Colston's concentration and sure hands helped him on his second TD, when he crouched between two defenders to grab a quick slant from Brees along the goal line.
``I've had some good games and made some good plays, which is what I expect myself to do, but just from a consistency standpoint I haven't been where I'd like to be this season,'' Colston said. ``I pretty much go out and do my job. That's the way I look at it.''
Colston's new teammate, veteran receiver David Patten, gushes about Colston's maturity, work ethic and selflessness.
``True professionalism, work ethic second to none, a team-oriented guy,'' Patten said. ``Although he knows he's the man, when things don't go his way, he has such a great attitude he never complains.
``He never wants to take plays off in practice. ... It's just not in his nature. It's not in his being. He cannot sit out. He feels like he's letting us down when he doesn't take a snap in practice.''
Colston, who began class at Hofstra as an electrical engineering major before switching to psychology (the engineering labs too often conflicted with football, he said), is very soft-spoken and doesn't seem to enjoy talking about himself.
When asked what has been good about this season, he steers the focus of his answer to the team.
``We definitely found out the kind of character we have in this locker room. We've got guys who are going to fight to the end and always keep believing,'' Colston said. ``So just from that standpoint, that's definitely a good thing to take away from this season.''
Patten, however, said Colston has much to be proud of, and has the potential to be ``one of the all-time greats'' if he maintains the approach to the game he has had his first two seasons.
``The team has struggled this year, but if you look at him, he's been doing great with the opportunities he's given,'' Patten said. ``Every time you throw him the ball he makes something happen. He's tough. He does everything you ask of him.

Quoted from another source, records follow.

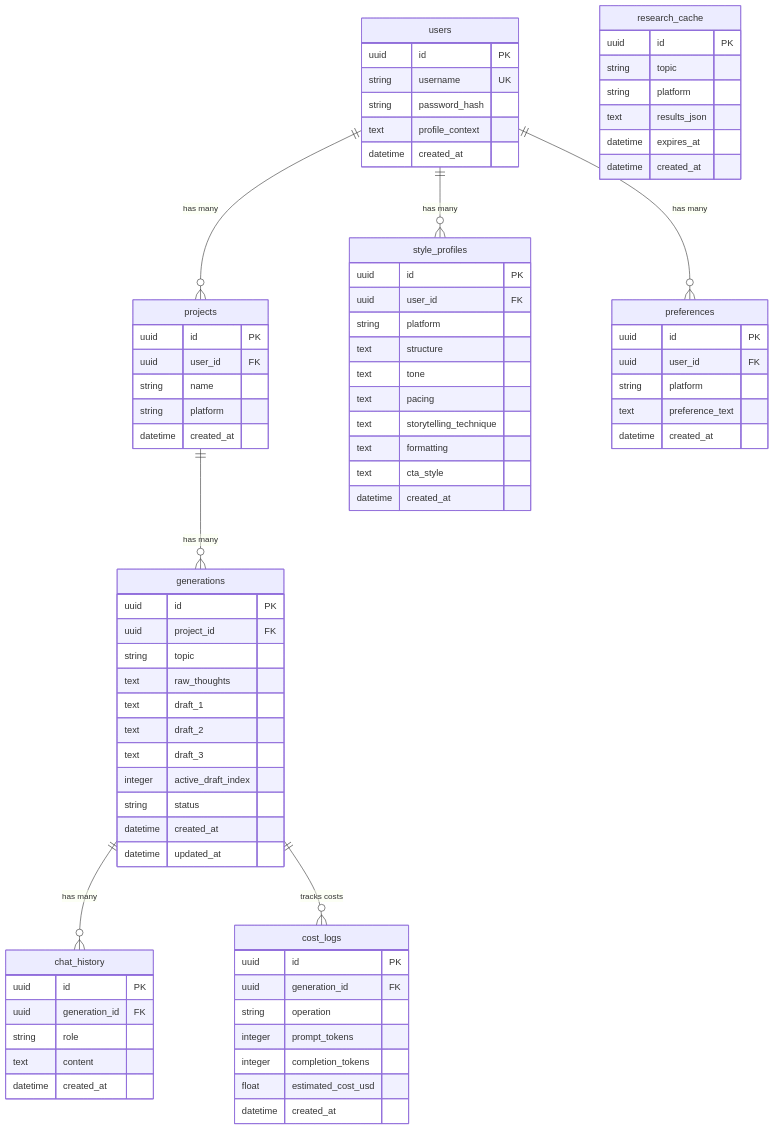
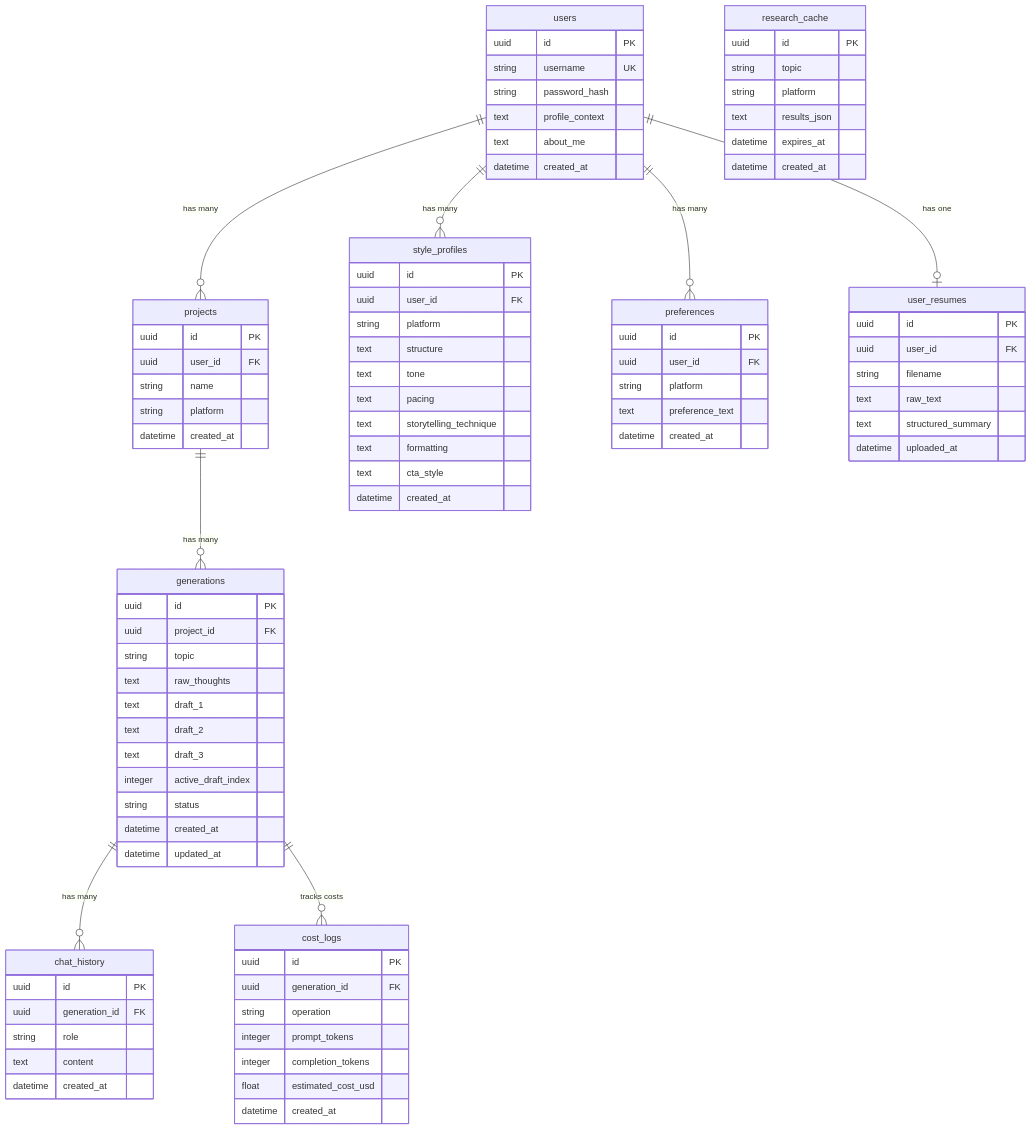
The fifth of 5 diagrams in PostCraft_AI_Complete_Documentation.md (xShikhar/PostCraft-AI), drawn with Mermaid before and after one commit. The commit also changed other lines of this file and 58 other files, not shown here.

```diff
--- a/PostCraft_AI_Complete_Documentation.md
+++ b/PostCraft_AI_Complete_Documentation.md
@@ -284,6 +331,7 @@
     users ||--o{ projects : "has many"
     users ||--o{ style_profiles : "has many"
     users ||--o{ preferences : "has many"
+    users ||--o| user_resumes : "has one"
     projects ||--o{ generations : "has many"
     generations ||--o{ chat_history : "has many"
     generations ||--o{ cost_logs : "tracks costs"
@@ -293,6 +341,7 @@
         string username UK
         string password_hash
         text profile_context
+        text about_me
         datetime created_at
     }
 
@@ -347,6 +396,15 @@
         datetime created_at
     }
 
+    user_resumes {
+        uuid id PK
+        uuid user_id FK
+        string filename
+        text raw_text
+        text structured_summary
+        datetime uploaded_at
+    }
+
     research_cache {
         uuid id PK
         string topic
```
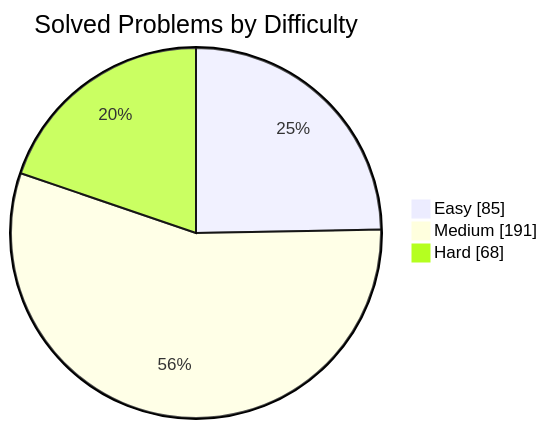
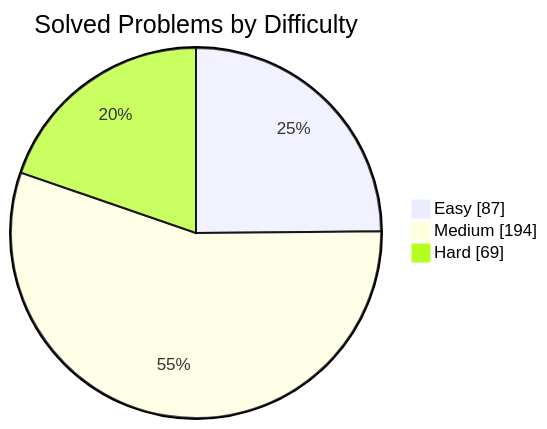
Before and after one commit to manikantbindass/DSA-Preparation-FAANG: the first of 2 diagrams in README.md, drawn with Mermaid. The commit also changed other lines of this file and 1 other file, not shown here.

````diff
--- a/README.md
+++ b/README.md
@@ -77,7 +77,7 @@
 ```mermaid
 pie showData
     title Solved Problems by Difficulty
-    "Easy" : 85
-    "Medium" : 191
-    "Hard" : 68
+    "Easy" : 87
+    "Medium" : 194
+    "Hard" : 69
 ```
````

``We have a receiving corps of guys who work every day and are unselfish, and he's the leader of that because he leads by example.''